Write only the number of lines in the entries below that contain the word "fill".

**EXERCISE INPUTS**

_____

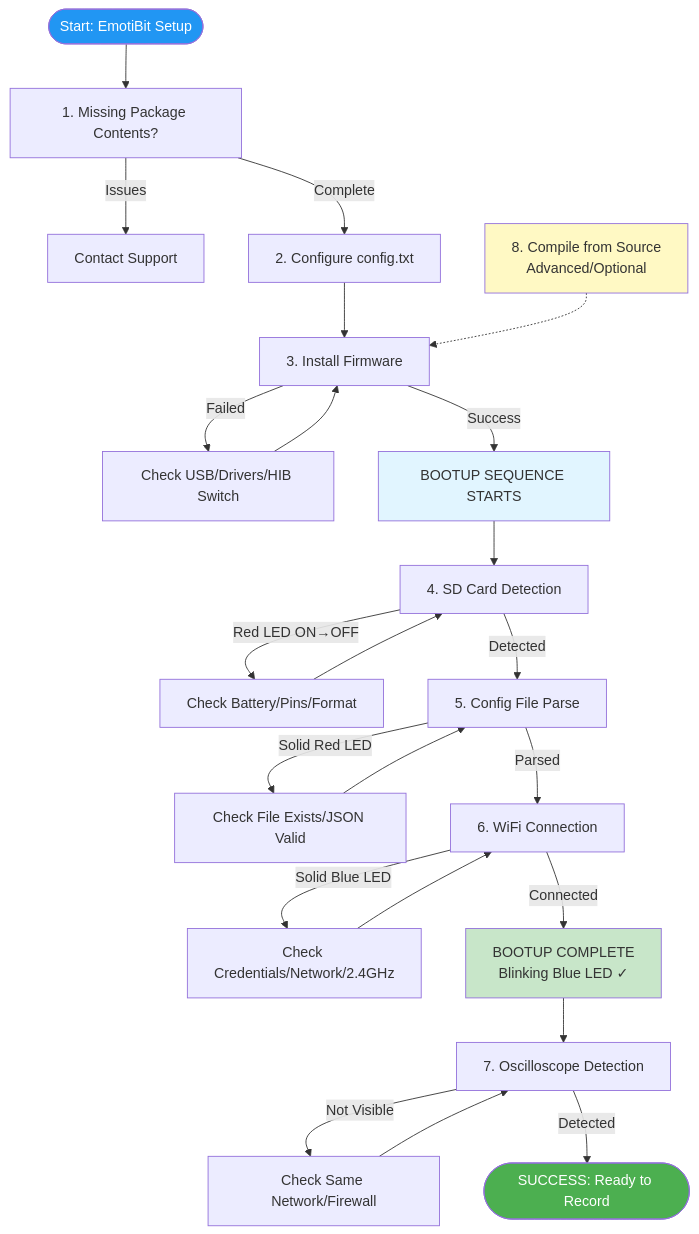
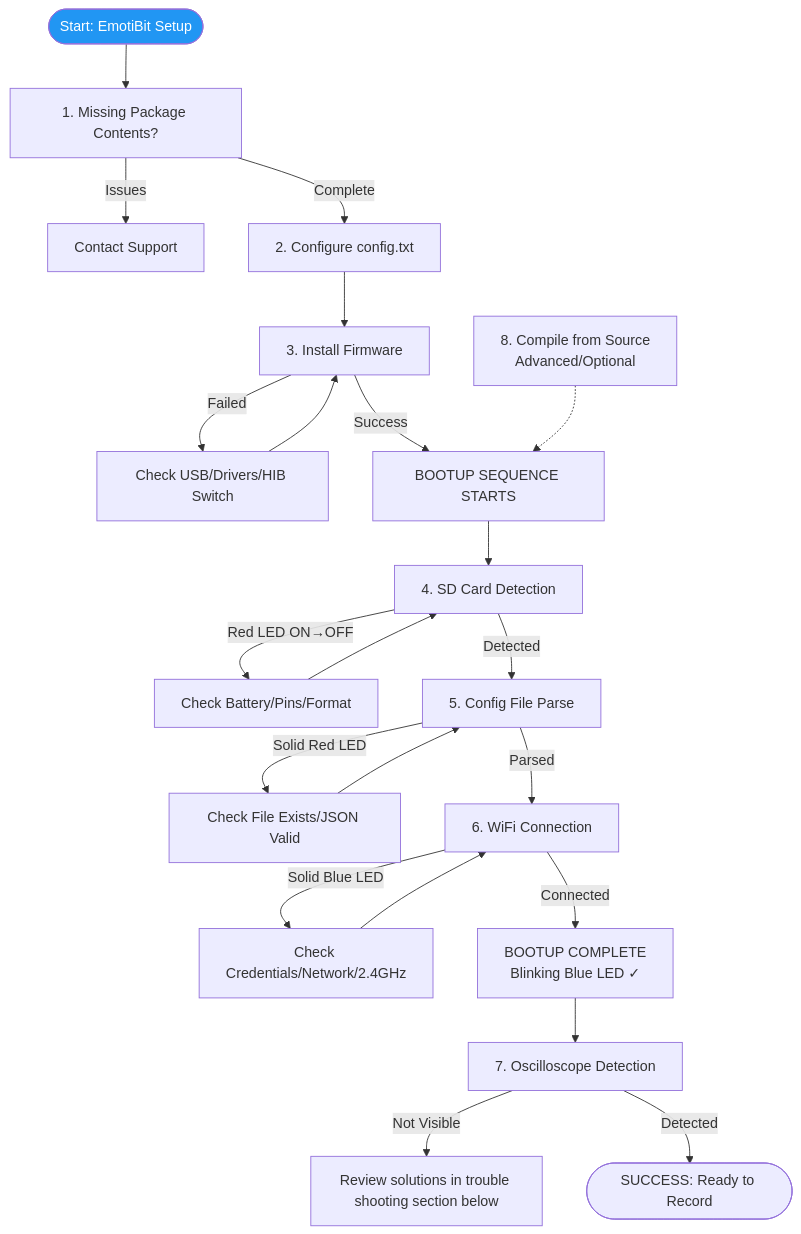
One commit to EmotiBit/EmotiBit_Docs changed the diagram in Troubleshooting.md. Above: the diagram before and after it, drawn with Mermaid.

````diff
--- a/Troubleshooting.md
+++ b/Troubleshooting.md
@@ -52,37 +52,32 @@
 ```mermaid
 flowchart TD
     Start([Start: EmotiBit Setup]) --> Step1[1. Missing Package Contents?]
     Step1 --> |Issues| Contact[Contact Support]
     Step1 --> |Complete| Step2[2. Configure config.txt]
 
     Step2 --> Step3[3. Install Firmware]
     Step3 --> |Failed| Fix3[Check USB/Drivers/HIB Switch]
     Fix3 --> Step3
     Step3 --> |Success| Bootup1[BOOTUP SEQUENCE STARTS]
 
     Bootup1 --> Step4[4. SD Card Detection]
     Step4 --> |Red LED ON→OFF| Fix4[Check Battery/Pins/Format]
     Fix4 --> Step4
     Step4 --> |Detected| Step5[5. Config File Parse]
 
     Step5 --> |Solid Red LED| Fix5[Check File Exists/JSON Valid]
     Fix5 --> Step5
     Step5 --> |Parsed| Step6[6. WiFi Connection]
 
     Step6 --> |Solid Blue LED| Fix6[Check Credentials/Network/2.4GHz]
     Fix6 --> Step6
     Step6 --> |Connected| Bootup2[BOOTUP COMPLETE<br/>Blinking Blue LED ✓]
 
     Bootup2 --> Step7[7. Oscilloscope Detection]
-    Step7 --> |Not Visible| Fix7[Check Same Network/Firewall]
-    Fix7 --> Step7
+    Step7 --> |Not Visible| Fix7[Review solutions in trouble shooting section below]
     Step7 --> |Detected| Success([SUCCESS: Ready to Record])
 
-    Step8[8. Compile from Source<br/>Advanced/Optional] -.-> Step3
+    Step8[8. Compile from Source<br/>Advanced/Optional] -.-> Bootup1
 
-    style Bootup1 fill:#e1f5ff
-    style Bootup2 fill:#c8e6c9
-    style Success fill:#4caf50,color:#fff
     style Start fill:#2196f3,color:#fff
-    style Step8 fill:#fff9c4
 ```
````
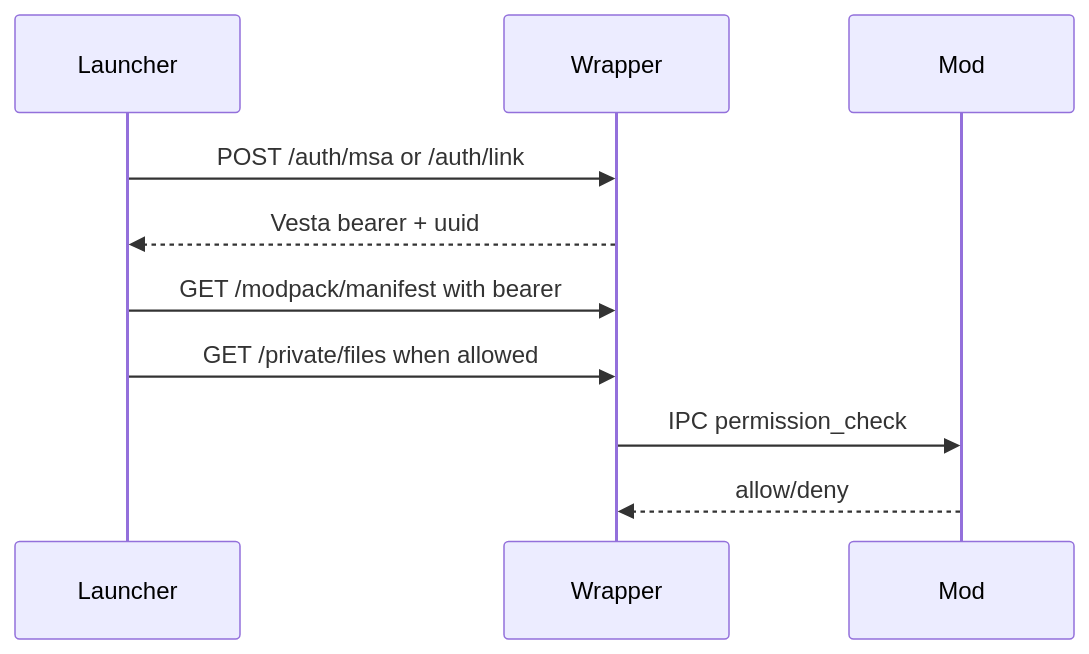
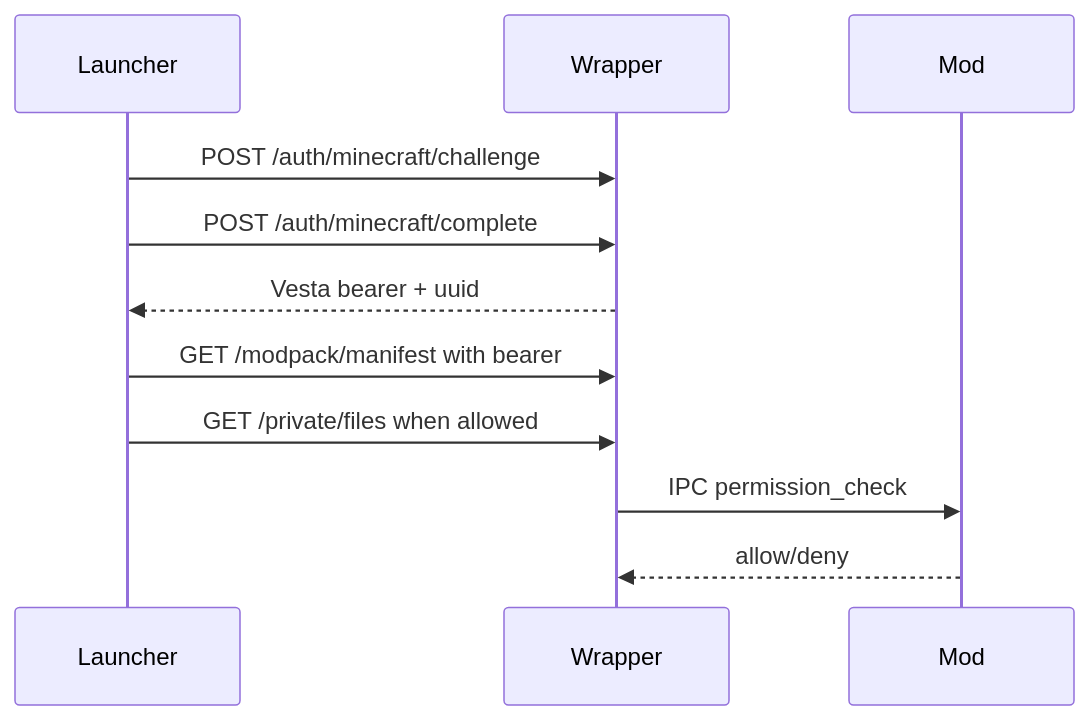
One commit to vesta-project/server changed the third of 4 diagrams in docs/PRODUCT_ROADMAP.md. Above: the diagram before and after it, drawn with Mermaid. The commit also changed other lines of this file and 9 other files, not shown here.

````diff
--- a/docs/PRODUCT_ROADMAP.md
+++ b/docs/PRODUCT_ROADMAP.md
@@ -158,12 +149,13 @@
 ```mermaid
 sequenceDiagram
   participant L as Launcher
   participant W as Wrapper
   participant M as Mod
-  L->>W: POST /auth/msa or /auth/link
+  L->>W: POST /auth/minecraft/challenge
+  L->>W: POST /auth/minecraft/complete
   W-->>L: Vesta bearer + uuid
   L->>W: GET /modpack/manifest with bearer
   L->>W: GET /private/files when allowed
   W->>M: IPC permission_check
   M-->>W: allow/deny
 ```
````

_____

**RESPONSE TO THIS EXERCISE**
5